There is an old Arab proverb that is well known in Iraq, saying: “After much effort, he tried explaining water with water.” It is usually used to describe a confusing or illogical argument, one based on empty words rather than sound information, and can very much apply to a newly released UN report saying that an estimated one people have disappeared in Iraq over the past fifty years.
This was described as “a problem of massive proportion.” Many media outlets have actually picked up the story as “news” although there is nothing newsy about it, nor new.
Not only does it state the obvious — which we all know — but provides no accurate numbers or date analysis on when, where, and how these people disappeared, and who was responsible for their disappearance.
After much effort, it too explained water with water.

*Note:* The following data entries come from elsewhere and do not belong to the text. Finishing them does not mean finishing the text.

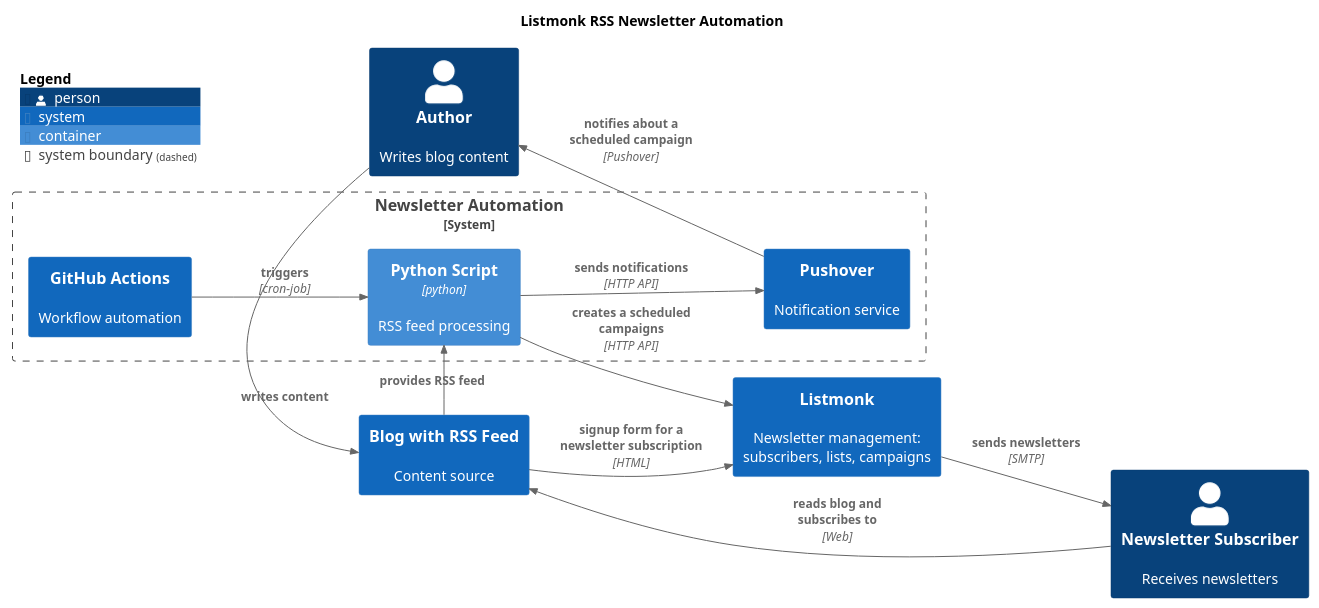
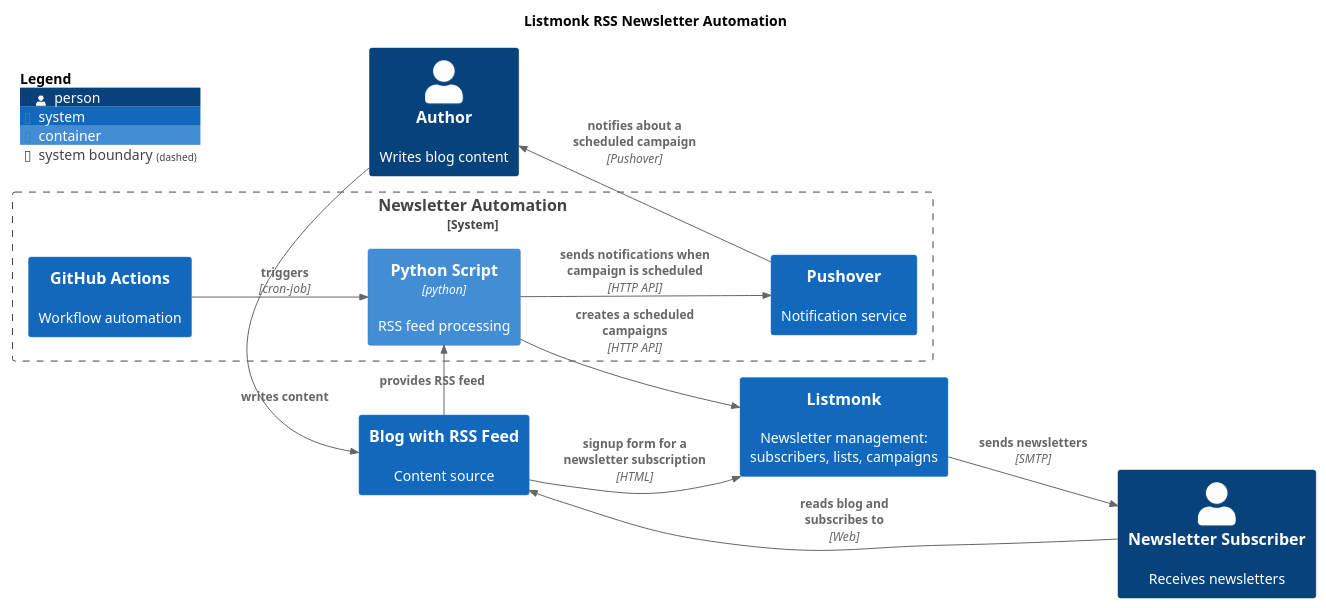
Before and after one commit to sspaeti/listmonk-rss: the diagram in assets/C4/architecture.puml, drawn with PlantUML. The commit also changed 2 other files, not shown here.

```diff
--- a/assets/C4/architecture.puml
+++ b/assets/C4/architecture.puml
@@ -1,40 +1,40 @@
 @startuml
 !include https://raw.githubusercontent.com/plantuml-stdlib/C4-PlantUML/master/C4_Container.puml
 
 ' Adjust layout to be more left-to-right
 left to right direction
 
 
 title Listmonk RSS Newsletter Automation 
 
 ' Define actors and systems
 Person(author, "Author", "Writes blog content")
 Person(subscriber, "Newsletter Subscriber", "Receives newsletters")
 
 ' Automation system boundary
 System_Boundary(system, "Newsletter Automation", "Automated newsletter workflow") {
     Container(script, "Python Script", "python", "RSS feed processing")
     System(github_actions, "GitHub Actions", "Workflow automation")
     System(pushover, "Pushover", "Notification service")
 }
 
 
 ' Content Management Systems boundary
 System(listmonk, "Listmonk", "Newsletter management: subscribers, lists, campaigns")
 System(blog, "Blog with RSS Feed", "Content source")
 
 
 ' Relationships
 Rel_Neighbor(author, blog, "writes content")
 Rel_Neighbor(subscriber, blog, "reads blog and subscribes to", "Web")
 Rel(blog,listmonk, "signup form for a newsletter subscription", "HTML")
 Rel(blog, script, "provides RSS feed")
 Rel(script, listmonk, "creates a scheduled campaigns", "HTTP API")
-Rel(script, pushover, "sends notifications", "HTTP API")
+Rel(script, pushover, "sends notifications when campaign is scheduled", "HTTP API")
 Rel(pushover, author, "notifies about a scheduled campaign", "Pushover")
 Rel(listmonk, subscriber, "sends newsletters", "SMTP")
 Rel(github_actions, script, "triggers", "cron-job")
 
 SHOW_FLOATING_LEGEND()
 
 @enduml
```
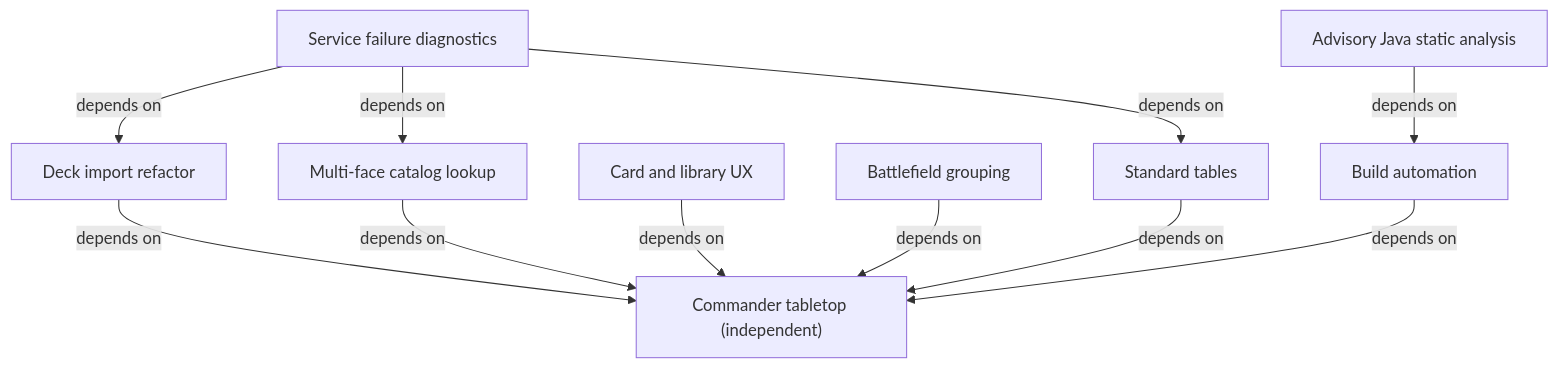
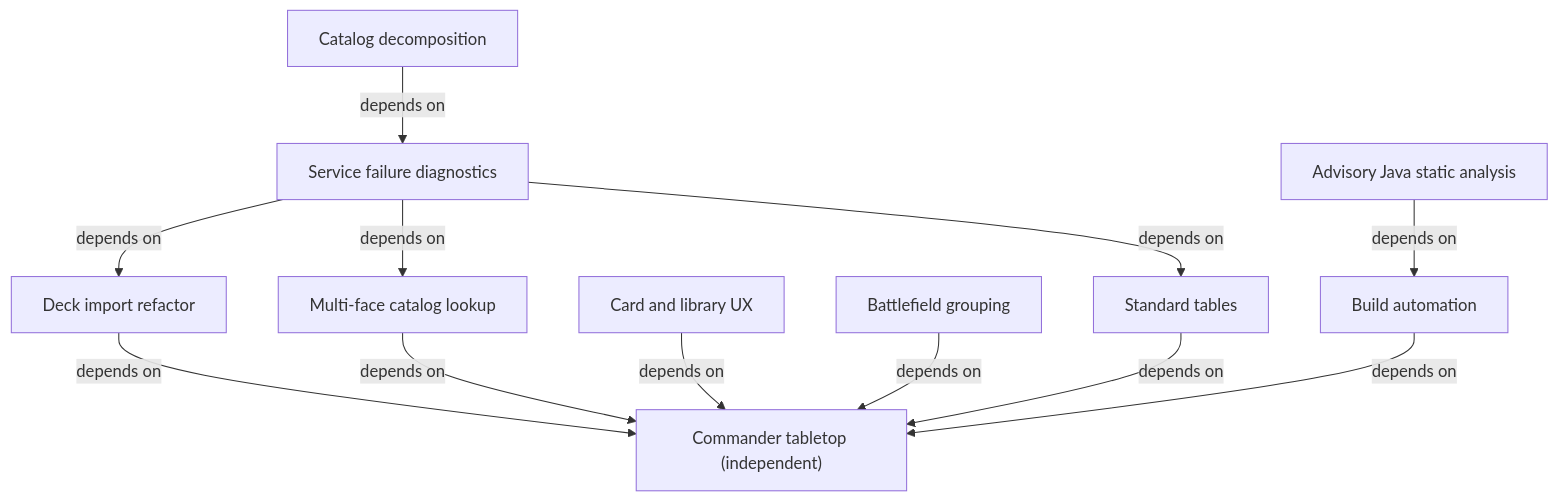
One commit to gossagomez-new/mtgcmd changed the diagram in spec/INDEX.md. Above: the diagram before and after it, drawn with Mermaid. The commit also changed other lines of this file and 11 other files, not shown here.

````diff
--- a/spec/INDEX.md
+++ b/spec/INDEX.md
@@ -19,22 +20,24 @@
 ```mermaid
 flowchart TD
     tabletop["Commander tabletop (independent)"]
     build["Build automation"]
     analysis["Advisory Java static analysis"]
     analysis -->|depends on| build
     imports["Deck import refactor"]
     imports -->|depends on| tabletop
     catalog["Multi-face catalog lookup"]
     catalog -->|depends on| tabletop
     ux["Card and library UX"]
     ux -->|depends on| tabletop
     grouping["Battlefield grouping"]
     grouping -->|depends on| tabletop
     standard["Standard tables"]
     standard -->|depends on| tabletop
     diagnostics["Service failure diagnostics"]
     diagnostics -->|depends on| imports
     diagnostics -->|depends on| catalog
     diagnostics -->|depends on| standard
+    decomposition["Catalog decomposition"]
+    decomposition -->|depends on| diagnostics
     build -->|depends on| tabletop
 ```
````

Citing “official estimates” the report says that since 1968, “between 250,000 and 1,00,000 people have disappeared, though it is impossible to provide more precise figures.” Such wide margins of estimation are commonplace in the Third World, not with a prestigious international organisation like the UN.
That statement is actually worse than the story itself. Two hundred and fifty-thousand disappearances is a ridiculously low number for a country that has lived through a sectarian civil war, a US occupation, Daesh, and Saddam Hussein. But so is the 1 million benchmark, which although probably true (if not higher), still needs proper authentication.
Independent UN experts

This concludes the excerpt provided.